Directions for this task: Repeat the data in full. Drop every picture.

Task material:
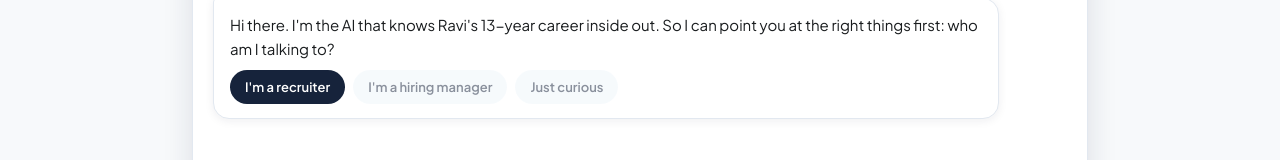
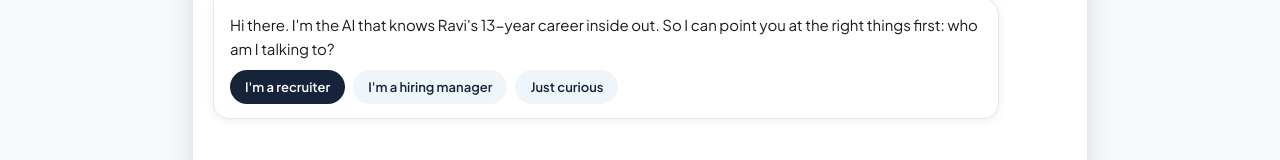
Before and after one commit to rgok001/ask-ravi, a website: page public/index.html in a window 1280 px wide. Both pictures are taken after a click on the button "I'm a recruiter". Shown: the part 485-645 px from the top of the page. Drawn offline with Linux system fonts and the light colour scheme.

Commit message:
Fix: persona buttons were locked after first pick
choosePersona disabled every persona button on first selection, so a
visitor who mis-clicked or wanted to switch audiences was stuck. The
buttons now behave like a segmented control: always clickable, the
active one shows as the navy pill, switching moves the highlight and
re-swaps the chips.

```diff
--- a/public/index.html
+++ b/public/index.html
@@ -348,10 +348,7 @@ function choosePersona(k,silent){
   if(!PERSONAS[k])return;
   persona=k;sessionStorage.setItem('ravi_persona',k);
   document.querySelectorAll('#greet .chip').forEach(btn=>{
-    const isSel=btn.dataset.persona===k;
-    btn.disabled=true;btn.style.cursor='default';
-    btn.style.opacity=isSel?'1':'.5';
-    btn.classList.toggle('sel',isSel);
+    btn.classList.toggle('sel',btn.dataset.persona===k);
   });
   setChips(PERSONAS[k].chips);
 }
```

Answer to this task:
Before and after one commit to rgok001/ask-ravi, a website: page public/index.html in a window 1280 px wide. Both pictures are taken after a click on the button "I'm a recruiter". Shown: the part 485-645 px from the top of the page. Drawn offline with Linux system fonts and the light colour scheme.

Commit message:
Fix: persona buttons were locked after first pick
choosePersona disabled every persona button on first selection, so a
visitor who mis-clicked or wanted to switch audiences was stuck. The
buttons now behave like a segmented control: always clickable, the
active one shows as the navy pill, switching moves the highlight and
re-swaps the chips.

```diff
--- a/public/index.html
+++ b/public/index.html
@@ -348,10 +348,7 @@ function choosePersona(k,silent){
   if(!PERSONAS[k])return;
   persona=k;sessionStorage.setItem('ravi_persona',k);
   document.querySelectorAll('#greet .chip').forEach(btn=>{
-    const isSel=btn.dataset.persona===k;
-    btn.disabled=true;btn.style.cursor='default';
-    btn.style.opacity=isSel?'1':'.5';
-    btn.classList.toggle('sel',isSel);
+    btn.classList.toggle('sel',btn.dataset.persona===k);
   });
   setChips(PERSONAS[k].chips);
 }
```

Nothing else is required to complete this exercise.